For me, this cameo is an illustration of how close the “Audi family” operates. Although Howden, Leena and Kyle all work for Progressive Motorsport, on a contract basis for Joest Racing, who are Audi Sport’s partner in Sports-Prototype racing, you would never be able to tell, walking through Audi’s garage, who belongs to which organisation. The Audi family is a very strong ethos within the organisation, to a large extent driven by Dr Wolfgang Ullrich, Audi’s head of Motorsport. “There’s a danger, with all the success we’ve had, that we could be regarded as arrogant and insensitive,” Martyn Pass, the team’s UK Press Manager says. “Dr Ullrich is keen to ensure that Audi is a team with a human side.”

The 2011 Le Mans 24 hours was an excellent example. After the two accidents which removed McNish (Haynes’s car) and Rockenfeller (Wilson-Clarke), all eyes in the Audi garage turned to Leena. Having assisted Haynes for three years on the pit wall, she was no stranger to Le Mans, but this was her first time there in charge of a car as Race Engineer.

Wasn’t there a temptation to move across the pit wall and move Leena aside? “No,” replies Haynes without hesitation. “I just told her that I was there if she needed me and left her to it. I got my head down and had a kip.” Leena casts a sharp eye at H, who responds with a quick shake of the head that suggests that, this time, he is joking.

We move on to discuss the tactics used by Peugeot in the last hour of this year’s 24 hours, when the Peugeot driven by Marc Gene in particular, was accused of blocking the leading Audi. “It was a war,” says Leena.

“I think if the roles had been reversed we might have done the same thing,” opines H, “we’re racing after all, and racing is all about winning. You use whatever tactics are open to you.”

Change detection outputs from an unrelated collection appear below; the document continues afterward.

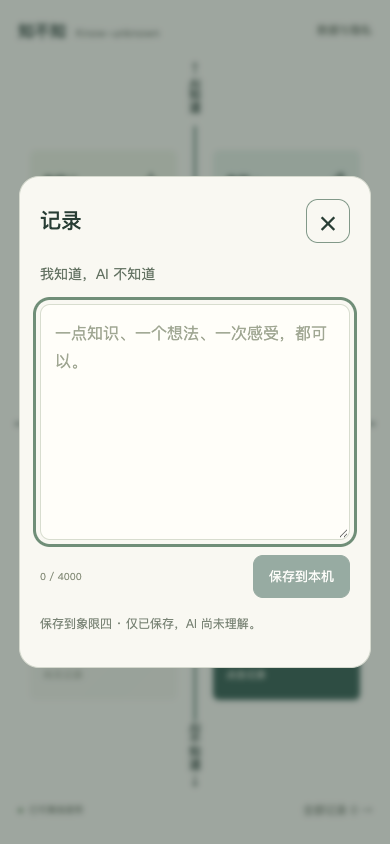
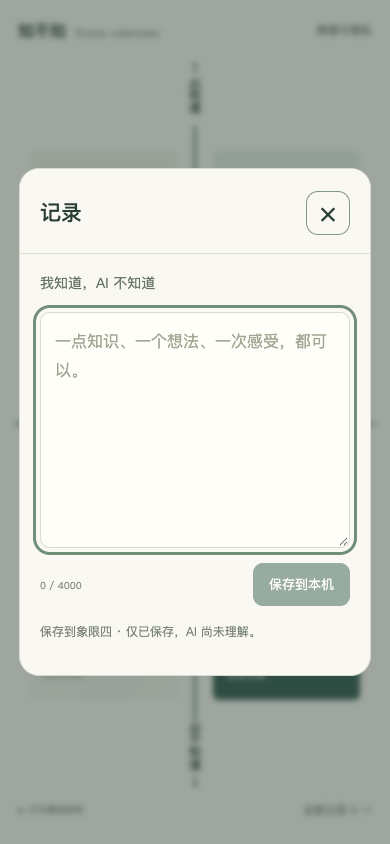
Keep dialog heading and close control fixed above scrolling records

diff --git a/src/App.tsx b/src/App.tsx
@@ -20,6 +20,7 @@ export default function App() {
   const [busy, setBusy] = useState(false); const [online, setOnline] = useState(navigator.onLine);
   const [offlineReady, setOfflineReady] = useState(false); const [offlineError, setOfflineError] = useState(false);
   const dialog = useRef<HTMLDialogElement>(null); const channel = useRef<BroadcastChannel | null>(null);
+  const scrollContent = useRef<HTMLDivElement>(null);
   const editorReturn = useRef<{ panel: RecordPanel; scrollTop: number; trigger: HTMLButtonElement } | undefined>(undefined);
   const mutationLock = useRef(false);
   const editingFeedback = editing?.analysis !== undefined;
@@ -46,11 +47,11 @@ export default function App() {
   useLayoutEffect(() => {
     if (panel && !dialog.current?.open) dialog.current?.showModal();
     if (panel === 'write') {
-      if (dialog.current) dialog.current.scrollTop = 0;
+      if (scrollContent.current) scrollContent.current.scrollTop = 0;
       dialog.current?.querySelector('textarea')?.focus({ preventScroll: true });
     } else if (editorReturn.current && editorReturn.current.panel === panel) {
       const origin = editorReturn.current;
-      if (dialog.current) dialog.current.scrollTop = origin.scrollTop;
+      if (scrollContent.current) scrollContent.current.scrollTop = origin.scrollTop;
       origin.trigger.focus({ preventScroll: true });
       editorReturn.current = undefined;
     }
@@ -87,7 +88,7 @@ export default function App() {
   function edit(record: CognitiveRecord, trigger: HTMLButtonElement) {
     if (busy || update.applying) return;
     if (panel === 'all' || panel === 'shared' || panel === 'gaps' || panel === 'unexplored') {
-      editorReturn.current = { panel, scrollTop: dialog.current?.scrollTop ?? 0, trigger };
+      editorReturn.current = { panel, scrollTop: scrollContent.current?.scrollTop ?? 0, trigger };
     }
     setEditing(record); setText(record.analysis?.userRevision?.summary ?? record.analysis?.summary ?? record.text); setKind(record.kind); setEntryPoint(record.placement.entryPoint);
     setAnswerId(undefined); setError(''); setNotice(''); setPanel('write');
@@ -157,12 +158,17 @@ export default function App() {
     {notice && <p role="status" className="notice">{notice}</p>}
     {!panel && error && <div role="alert" className="error">{error} <button onClick={() => void run(reload, '已重新读取本机资料。')}>重试</button></div>}
     <dialog ref={dialog} onCancel={e => { e.preventDefault(); close(); }} onClose={() => setPanel(undefined)} aria-labelledby="panel-title">
-      <div className="dialog-header"><div><h2 id="panel-title">{panel === 'write' && editingFeedback ? '修订 AI 反馈' : panel === 'write' && editing ? '编辑记录' : panel && panelTitle[panel]}</h2></div><button className="close" disabled={busy} onClick={close} aria-label="关闭">×</button></div>
-      {panel === 'write' && <form onSubmit={save}><p className="editor-context">{editingFeedback ? '写下你认为更准确的理解' : kind === 'personal' ? '我知道，AI 不知道' : '我还不知道，等待探索'}</p><label className="sr-only" htmlFor="note">{editingFeedback ? '修订 AI 反馈' : kind === 'personal' ? '记下一件你知道的事' : '记下一件你还不明白的事'}</label><textarea id="note" autoFocus value={text} maxLength={MAX_TEXT} disabled={busy} onChange={e => setText(e.target.value)} placeholder={kind === 'personal' ? '一点知识、一个想法、一次感受，都可以。' : '例如：我想知道怎样设计航天飞机。'}/><div className="editor-bottom"><span>{text.length} / {MAX_TEXT}</span><button className="primary" disabled={busy || !text.trim() || (editing !== undefined && !dirty)}>{busy ? '保存中…' : editing ? '保存修改' : '保存到本机'}</button></div><p className="hint" aria-live="polite">{editingFeedback ? '保留 AI 原建议，保存为用户修订，等待确认。' : editing && editing.status !== 'pending' ? `修改后回到${kind === 'known_unknown' ? '象限二' : '象限四'}，原理解与确认失效。` : `保存到${kind === 'known_unknown' ? '象限二' : '象限四'} · 仅已保存，AI 尚未理解。`}</p></form>}
-      {listPanel && <div hidden={panel === 'write'}><p className="panel-description">{listPanel === 'all' ? '所有已保存记录都在这里；调整象限后仍会保留，理解与确认状态分别标注。' : listPanel === 'shared' ? '可修订 AI 反馈或删除已有记录，不能在此新增。' : listPanel === 'unexplored' ? '这里保留待探索的条目，你可以逐条查看或删除。' : '你主动记录的未知与困惑，可编辑或删除。'}</p>{listPanel === 'all' && questionPrompt}{groups[listPanel].length ? [...groups[listPanel]].reverse().map(recordView) : <div className="empty"><span>○</span><h3>{listPanel === 'shared' ? '共同认知，慢慢形成' : listPanel === 'gaps' ? '好奇心还未落笔' : '这里还没有记录'}</h3><p>{listPanel === 'shared' ? '接入模型并核对理解后，记录会出现在这里。' : listPanel === 'unexplored' ? '有记录后，可在这里查看或删除。' : '从象限四记下一件小事就好。'}</p></div>}{(listPanel === 'all' || listPanel === 'gaps') && <button className="primary full" onClick={() => write(undefined, listPanel === 'gaps' ? 'known_unknown' : 'personal', listPanel === 'gaps' ? 'upper_left' : 'record_list')}>记录</button>}</div>}
-      {panel === 'settings' && <div className="settings"><section><h3>应用版本 {APP_VERSION}</h3><p>数据格式 {archive?.schemaVersion ?? '…'} · 更新应用会保留本机已保存记录。</p><div className="record-actions"><button disabled={busy || update.checking || update.applying} onClick={() => void checkForUpdates()}>{update.checking ? '检查中…' : '检查更新'}</button>{update.available && <button disabled={busy || update.applying} onClick={updateApp}>{update.applying ? '更新中…' : '更新应用'}</button>}</div><p role="status">{update.message}</p></section><section><h3>你的记录，留在你的设备上</h3><p>首版没有账号、云同步或真实模型。资料保存在当前浏览器，未作应用级加密。不同浏览器不会自动共享。</p><p>清理站点、隐私浏览或设备空间不足可能导致资料丢失。建议定期导出；导出文件为明文，请妥善保存。</p></section><div className="data-actions"><button disabled={busy || !archive} onClick={() => void download()}>导出 JSON · {records.length} 条</button><label className="file-button">从 JSON 恢复<input type="file" accept=".json,application/json" disabled={busy || !archive} onChange={e => { const file = e.target.files?.[0]; e.target.value = ''; if (file) void restore(file); }}/></label><button disabled={busy} onClick={() => void run(async () => { if (!navigator.storage?.persist) throw new Error('当前浏览器不支持请求持久保存'); const granted = await navigator.storage.persist(); if (!granted) throw new Error('浏览器尚未授予持久保存，请继续定期导出'); }, '浏览器已允许持久保存，仍建议定期导出。')}>请求浏览器保留资料</button></div><section><h3>关于 AI</h3><p>当前不收集 API Key、不发送记录。未来支持自填模型 Key 或可选本地模型；只有你主动要求理解时，才发送选中的记录。</p></section><button className="danger text-button" disabled={busy || !archive} onClick={() => { if (window.confirm('清空全部记录与跳过的问题？此操作无法撤销，建议先导出。')) void run(() => repository.clear(), '本机个人资料已清空。'); }}>清空本机全部资料</button></div>}
-      {error && <p role="alert" className="error">{error}</p>}
-      {notice && <p role="status" className="notice">{notice}</p>}
+      <div className="dialog-top">
+        <div className="dialog-header"><div><h2 id="panel-title">{panel === 'write' && editingFeedback ? '修订 AI 反馈' : panel === 'write' && editing ? '编辑记录' : panel && panelTitle[panel]}</h2></div><button className="close" disabled={busy} onClick={close} aria-label="关闭">×</button></div>
+        {listPanel && panel !== 'write' && <p className="panel-description">{listPanel === 'all' ? '所有已保存记录都在这里；调整象限后仍会保留，理解与确认状态分别标注。' : listPanel === 'shared' ? '可修订 AI 反馈或删除已有记录，不能在此新增。' : listPanel === 'unexplored' ? '这里保留待探索的条目，你可以逐条查看或删除。' : '你主动记录的未知与困惑，可编辑或删除。'}</p>}
+      </div>
+      <div className="dialog-content" ref={scrollContent}>
+        {panel === 'write' && <form onSubmit={save}><p className="editor-context">{editingFeedback ? '写下你认为更准确的理解' : kind === 'personal' ? '我知道，AI 不知道' : '我还不知道，等待探索'}</p><label className="sr-only" htmlFor="note">{editingFeedback ? '修订 AI 反馈' : kind === 'personal' ? '记下一件你知道的事' : '记下一件你还不明白的事'}</label><textarea id="note" autoFocus value={text} maxLength={MAX_TEXT} disabled={busy} onChange={e => setText(e.target.value)} placeholder={kind === 'personal' ? '一点知识、一个想法、一次感受，都可以。' : '例如：我想知道怎样设计航天飞机。'}/><div className="editor-bottom"><span>{text.length} / {MAX_TEXT}</span><button className="primary" disabled={busy || !text.trim() || (editing !== undefined && !dirty)}>{busy ? '保存中…' : editing ? '保存修改' : '保存到本机'}</button></div><p className="hint" aria-live="polite">{editingFeedback ? '保留 AI 原建议，保存为用户修订，等待确认。' : editing && editing.status !== 'pending' ? `修改后回到${kind === 'known_unknown' ? '象限二' : '象限四'}，原理解与确认失效。` : `保存到${kind === 'known_unknown' ? '象限二' : '象限四'} · 仅已保存，AI 尚未理解。`}</p></form>}
+        {listPanel && <div hidden={panel === 'write'}>{listPanel === 'all' && questionPrompt}{groups[listPanel].length ? [...groups[listPanel]].reverse().map(recordView) : <div className="empty"><span>○</span><h3>{listPanel === 'shared' ? '共同认知，慢慢形成' : listPanel === 'gaps' ? '好奇心还未落笔' : '这里还没有记录'}</h3><p>{listPanel === 'shared' ? '接入模型并核对理解后，记录会出现在这里。' : listPanel === 'unexplored' ? '有记录后，可在这里查看或删除。' : '从象限四记下一件小事就好。'}</p></div>}{(listPanel === 'all' || listPanel === 'gaps') && <button className="primary full" onClick={() => write(undefined, listPanel === 'gaps' ? 'known_unknown' : 'personal', listPanel === 'gaps' ? 'upper_left' : 'record_list')}>记录</button>}</div>}
+        {panel === 'settings' && <div className="settings"><section><h3>应用版本 {APP_VERSION}</h3><p>数据格式 {archive?.schemaVersion ?? '…'} · 更新应用会保留本机已保存记录。</p><div className="record-actions"><button disabled={busy || update.checking || update.applying} onClick={() => void checkForUpdates()}>{update.checking ? '检查中…' : '检查更新'}</button>{update.available && <button disabled={busy || update.applying} onClick={updateApp}>{update.applying ? '更新中…' : '更新应用'}</button>}</div><p role="status">{update.message}</p></section><section><h3>你的记录，留在你的设备上</h3><p>首版没有账号、云同步或真实模型。资料保存在当前浏览器，未作应用级加密。不同浏览器不会自动共享。</p><p>清理站点、隐私浏览或设备空间不足可能导致资料丢失。建议定期导出；导出文件为明文，请妥善保存。</p></section><div className="data-actions"><button disabled={busy || !archive} onClick={() => void download()}>导出 JSON · {records.length} 条</button><label className="file-button">从 JSON 恢复<input type="file" accept=".json,application/json" disabled={busy || !archive} onChange={e => { const file = e.target.files?.[0]; e.target.value = ''; if (file) void restore(file); }}/></label><button disabled={busy} onClick={() => void run(async () => { if (!navigator.storage?.persist) throw new Error('当前浏览器不支持请求持久保存'); const granted = await navigator.storage.persist(); if (!granted) throw new Error('浏览器尚未授予持久保存，请继续定期导出'); }, '浏览器已允许持久保存，仍建议定期导出。')}>请求浏览器保留资料</button></div><section><h3>关于 AI</h3><p>当前不收集 API Key、不发送记录。未来支持自填模型 Key 或可选本地模型；只有你主动要求理解时，才发送选中的记录。</p></section><button className="danger text-button" disabled={busy || !archive} onClick={() => { if (window.confirm('清空全部记录与跳过的问题？此操作无法撤销，建议先导出。')) void run(() => repository.clear(), '本机个人资料已清空。'); }}>清空本机全部资料</button></div>}
+        {error && <p role="alert" className="error">{error}</p>}
+        {notice && <p role="status" className="notice">{notice}</p>}
+      </div>
     </dialog>
   </main>;
 }

diff --git a/src/styles.css b/src/styles.css
@@ -75,7 +75,7 @@ header h1 { font-size: 18px; font-weight: 500; letter-spacing: .2px; line-height
 .question small { font-size: 10px; color: #8b927f; }
 .question p { font-size: 13px; margin: 4px 0 0; }
 .question-actions { display: flex; justify-content: flex-end; gap: 20px; margin-top: 8px; }
-.notice,.error{padding:10px 14px;border-radius:8px;font-size:13px;overflow-wrap:anywhere}.notice{background:#e4eadf;color:#365d51}.error{background:#f6e9e1;color:#874e3b}dialog{width:min(570px,calc(100% - 24px));max-height:88dvh;border:1px solid #d5d9ce;border-radius:20px;background:#f9f8f2;color:#283d34;padding:28px;overscroll-behavior:contain}dialog::backdrop{background:#23352d69;backdrop-filter:blur(3px)}.dialog-header{display:flex;justify-content:space-between;align-items:center;margin-bottom:25px}.dialog-header h2{font-size:24px;font-weight:500;margin:0}.dialog-header .eyebrow{font-size:8px}.close{display:flex;align-items:center;justify-content:center;flex:0 0 44px;width:44px;height:44px;border:1.5px solid #829989;border-radius:12px;font-size:28px;padding:0}form label{display:block;font-size:12px;color:#7b8578;margin-bottom:10px}textarea{display:block;width:100%;height:clamp(160px,28dvh,260px);min-height:150px;padding:14px;border:1px solid #d8ddcf;border-radius:10px;resize:vertical;background:#fffef9;color:#283d34;font-size:16px;line-height:1.8}textarea::placeholder{color:#a0a793}.editor-bottom{display:flex;justify-content:space-between;align-items:center;margin-top:15px}.editor-bottom>span{font-size:10px;color:#8b927f}.primary{background:var(--green);color:#fff;border-color:var(--green);font-size:13px}.hint,.panel-description{font-size:12px;color:#7a8476}.hint{margin-top:16px}.panel-description{margin:0 0 20px}.record{padding:20px 0;border-top:1px solid #dce0d2}.record-meta{display:flex;justify-content:space-between;align-items:center}.record-meta time{font-size:10px;color:#909780}.badge{font-size:10px;border-radius:20px;padding:3px 9px;background:#e9ebdf;color:#6d795e}.badge.confirmed{background:#dce9dc;color:#365d51}.original{font-size:15px;white-space:pre-wrap;overflow-wrap:anywhere}.analysis{background:#eaeee3;padding:12px 16px;border-radius:10px}.analysis small{font-size:10px;color:#7b8772}.analysis p{font-size:13px;white-space:pre-wrap;overflow-wrap:anywhere}.record-actions{display:flex;gap:12px;flex-wrap:wrap;margin-top:14px}.record-actions button{font-size:11px;padding:6px 10px}.danger{color:#98634e}.empty{text-align:center;padding:35px 5px 45px;color:#7f8c72}.empty>span{font-size:40px;font-weight:200}.empty h3{font-size:16px;font-weight:400}.empty p{font-size:12px}.full{width:100%}.settings h3{font-size:15px;font-weight:500}.settings p{font-size:12px;color:#7b8578;line-height:1.9}.settings section{margin-bottom:24px}.data-actions{display:grid;gap:10px;margin-bottom:28px}.data-actions button,.file-button{font-size:13px;text-align:center;border:1px solid #d5d9ce;padding:10px;border-radius:10px}.file-button{display:block;position:relative;cursor:pointer}.file-button input{position:absolute;inset:0;width:100%;height:100%;opacity:0;cursor:pointer}.file-button:has(input:disabled){opacity:.5;cursor:default}@media (max-width: 600px) {
+.notice,.error{padding:10px 14px;border-radius:8px;font-size:13px;overflow-wrap:anywhere}.notice{background:#e4eadf;color:#365d51}.error{background:#f6e9e1;color:#874e3b}dialog{width:min(570px,calc(100% - 24px));max-height:88dvh;border:1px solid #d5d9ce;border-radius:20px;background:#f9f8f2;color:#283d34;padding:0;overflow:hidden}dialog[open]{display:flex;flex-direction:column}dialog::backdrop{background:#23352d69;backdrop-filter:blur(3px)}.dialog-header{display:flex;justify-content:space-between;align-items:center;margin-bottom:0;gap:16px}.dialog-header h2{font-size:24px;font-weight:500;margin:0}.dialog-top{flex:none;padding:24px 28px 20px;background:#f9f8f2;border-bottom:1px solid #dce0d2}.dialog-top .panel-description{margin:18px 0 0}.dialog-header>div{min-width:0}.dialog-content{min-height:0;overflow-y:auto;overscroll-behavior:contain;padding:20px 28px 28px}.dialog-header .eyebrow{font-size:8px}.close{display:flex;align-items:center;justify-content:center;flex:0 0 44px;width:44px;height:44px;border:1.5px solid #829989;border-radius:12px;font-size:28px;padding:0}form label{display:block;font-size:12px;color:#7b8578;margin-bottom:10px}textarea{display:block;width:100%;height:clamp(160px,28dvh,260px);min-height:150px;padding:14px;border:1px solid #d8ddcf;border-radius:10px;resize:vertical;background:#fffef9;color:#283d34;font-size:16px;line-height:1.8}textarea::placeholder{color:#a0a793}.editor-bottom{display:flex;justify-content:space-between;align-items:center;margin-top:15px}.editor-bottom>span{font-size:10px;color:#8b927f}.primary{background:var(--green);color:#fff;border-color:var(--green);font-size:13px}.hint,.panel-description{font-size:12px;color:#7a8476}.hint{margin-top:16px}.panel-description{margin:0 0 20px}.record{padding:20px 0;border-top:1px solid #dce0d2}.record-meta{display:flex;justify-content:space-between;align-items:center}.record-meta time{font-size:10px;color:#909780}.badge{font-size:10px;border-radius:20px;padding:3px 9px;background:#e9ebdf;color:#6d795e}.badge.confirmed{background:#dce9dc;color:#365d51}.original{font-size:15px;white-space:pre-wrap;overflow-wrap:anywhere}.analysis{background:#eaeee3;padding:12px 16px;border-radius:10px}.analysis small{font-size:10px;color:#7b8772}.analysis p{font-size:13px;white-space:pre-wrap;overflow-wrap:anywhere}.record-actions{display:flex;gap:12px;flex-wrap:wrap;margin-top:14px}.record-actions button{font-size:11px;padding:6px 10px}.danger{color:#98634e}.empty{text-align:center;padding:35px 5px 45px;color:#7f8c72}.empty>span{font-size:40px;font-weight:200}.empty h3{font-size:16px;font-weight:400}.empty p{font-size:12px}.full{width:100%}.settings h3{font-size:15px;font-weight:500}.settings p{font-size:12px;color:#7b8578;line-height:1.9}.settings section{margin-bottom:24px}.data-actions{display:grid;gap:10px;margin-bottom:28px}.data-actions button,.file-button{font-size:13px;text-align:center;border:1px solid #d5d9ce;padding:10px;border-radius:10px}.file-button{display:block;position:relative;cursor:pointer}.file-button input{position:absolute;inset:0;width:100%;height:100%;opacity:0;cursor:pointer}.file-button:has(input:disabled){opacity:.5;cursor:default}@media (max-width: 600px) {
   main { padding: max(14px, env(safe-area-inset-top)) 18px max(14px, env(safe-area-inset-bottom)); }
   header { margin-bottom: 14px; }
   header h1 { font-size: 16px; letter-spacing: 0; }
@@ -94,9 +94,9 @@ header h1 { font-size: 18px; font-weight: 500; letter-spacing: .2px; line-height
   .vertical-label { font-size: 12px; }
   .below-map { font-size: 9px; margin-top: 8px; }
   .below-map .text-button { font-size: 11px; }
-  dialog { padding: 22px 20px; }
+  .dialog-top { padding: 22px 20px 18px; }
+  .dialog-content { padding: 18px 20px 22px; }
   .dialog-header h2 { font-size: 21px; }
-  .dialog-header { margin-bottom: 20px; }
   .notice, .error { font-size: 12px; }
 }
 @media (prefers-reduced-motion: reduce) { * { transition: none !important; } }

diff --git a/src/pwa.ts b/src/pwa.ts
@@ -1,6 +1,6 @@
 import { registerSW } from 'virtual:pwa-register';
 
-export const APP_VERSION = '0.1.5';
+export const APP_VERSION = '0.1.6';
 type UpdateState = { available: boolean; checking: boolean; applying: boolean; message: string };
 let state: UpdateState = { available: false, checking: false, applying: false, message: '' };
 const listeners = new Set<() => void>();

diff --git a/docs/verification.md b/docs/verification.md
@@ -219,3 +219,16 @@ npm run test:e2e
 - 编辑修复提交 f8eb22b、版本校正提交 28eea6e 均已推送。最终 [GitHub Actions 39717805783](https://github.com/ZHERLOCK0213/Know-unknown/actions/runs/39717805783) 终态 success。
 - 正式 HTTPS 网站独立 Chrome 390×844 验收通过：HTTP 200，设置页显示应用 0.1.5、归档仍 v5。仅在隔离浏览器本地导入 8 条 test/fake 虚构记录，从列表中段验证无修改关闭、拒绝/确认放弃草稿、Esc 与保存，均返回同一列表、原滚动位置和编辑按钮焦点；页面错误 0。
 - 关闭页面并断网重开后，反馈修订仍可查看；离线编辑后关闭继续返回原列表。导出确认原文、模型原建议与独立 userRevision 保留，状态仍待确认。已目视检查线上返回列表画面。测试上下文关闭即移除虚构数据，没有上传用户 JSON 或把私人内容写入仓库；iPhone 主屏幕实际更新与键盘表现仍需用户验收。
+
+
+## 固定弹窗顶部与独立滚动内容
+
+日期：2026-10-22。应用版本：0.1.6，归档格式仍为 v5。
+
+- 将弹窗拆为固定顶部与独立滚动内容区；标题、列表说明、关闭按钮始终留在顶部，关闭点击区保留 44×44px。编辑器和数据设置共用该结构。
+- 上轮编辑返回机制改为缓存/恢复内容区的 scrollTop，仍保留来源列表、触发按钮焦点和展开详情；不改变理解或确认状态，不改数据库及导出格式。
+- npm test：2 文件 31 项通过。APP_BASE_PATH=/Know-unknown/ npm run build：TypeScript、Vite、PWA 生成通过，预缓存 267.66 KiB。
+- 定向浏览器检查 4 项通过，完整 APP_BASE_PATH=/Know-unknown/ npm run test:e2e：16 项通过（15.8 秒）。新增 12 条虚构反馈长列表，在 390×844、360×640、390×420 短屏和 1280×900 桌面上滚到底部：标题、说明、关闭按钮都在视口内，顶部位置变化不超过 1px，内容不覆盖顶部，实际直接点击关闭成功。
+- 既有编辑返回场景仍覆盖取消、放弃、Esc 与保存，滚动恢复误差不超过 2px，关闭按钮在返回后可见；事务失败、离线导出恢复、旧归档兼容和静态版本升级回归仍通过。
+- 已目视检查长列表滚到底部的手机截图及更新后的记录窗口截图；截图补存后单项复核通过（1.8 秒）。git diff --check 通过。截图与用例只含虚构记录，没有用户私人资料。
+- 上述为桌面 Chrome 移动视口/短屏检查；iPhone 主屏幕和系统软键盘的实际表现仍需真机验收。未新增模型、云同步或数据传输。

diff --git a/README.md b/README.md
@@ -21,7 +21,7 @@
 
 1. 点击象限四记录当下的知识、经历或感受，保存到本机。
 2. 点击象限二的「＋」记录困惑；窗口固定继承入口象限，不再二次选择类型。
-3. 象限一有 AI 反馈时，可通过笔形入口查看，点击「编辑反馈」修订不准确的理解。用户原文与 AI 原建议保留，修订单独标注、等待确认；这里不能新增记录。关闭或保存编辑后，返回原列表并保留浏览位置。
+3. 象限一有 AI 反馈时，可通过笔形入口查看，点击「编辑反馈」修订不准确的理解。用户原文与 AI 原建议保留，修订单独标注、等待确认；这里不能新增记录。关闭或保存编辑后，返回原列表并保留浏览位置。列表顶部的标题、说明和关闭按钮保持可见，记录内容独立滚动。
 4. 「全部记录」展示所有已保存条目，调整象限后仍可见。尚未收到模型反馈的原文可编辑；归类有误可用「移到象限二 / 移到象限四」调整。
 5. 每条记录都可手动删除。在「数据与隐私」导出备份或恢复；恢复会替换本机全部资料。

Kyle appears to disagree: “I think that’s the point at which Dr. Ullrich would take the decision though,” he contends. “I’m not sure that he would want to win under those circumstances.”

Another interesting view is expressed by both Haynes and Gade about racing in America. “The yellow flags make it cool,” says H. “That’s the point at which you can take a decision and gain an advantage. Look at what Allan did at Petit Le Mans in 2008, when he pulled back two laps. There’s no way even he could have done that without using the caution periods correctly. That’s where we make the difference.”

Leena takes up the theme: “I remember there was one of the European Le Mans Series races at the Nürburgring, when we were just waiting for the end of the race. There was simply nothing happening.”

This reflects a different view of endurance racing in the 21st century, more akin to the view of a sprint racer. Every lap counts, every decision is crucial and the battle for the lead is intense, throughout the race. The days have long gone when at Le Mans, the Team Manager would work out a target lap time, in the hope that by restricting its pace, the car would last until the end of the race. Haynes again: “I know that’s what they used to do, but I’ve never done that; I’ve never run to a pace. It is always flat out.”

Where Haynes is rather old-fashioned though, is in having a stop watch. “You should never rely on the timing screen,” he says, “what if the power goes down, for example at Spa in 2010?” Haynes times every lap, and has taught Gade and Wilson-Clarke to do the same. “Every track I go to, I write out the points on the circuit map where I can talk on the radio to the driver, so I don’t interrupt him when he’s flat out through Beckett’s.”

It’s the type of attention to detail that makes Haynes one of the most sought-after Race Engineers in motor-racing.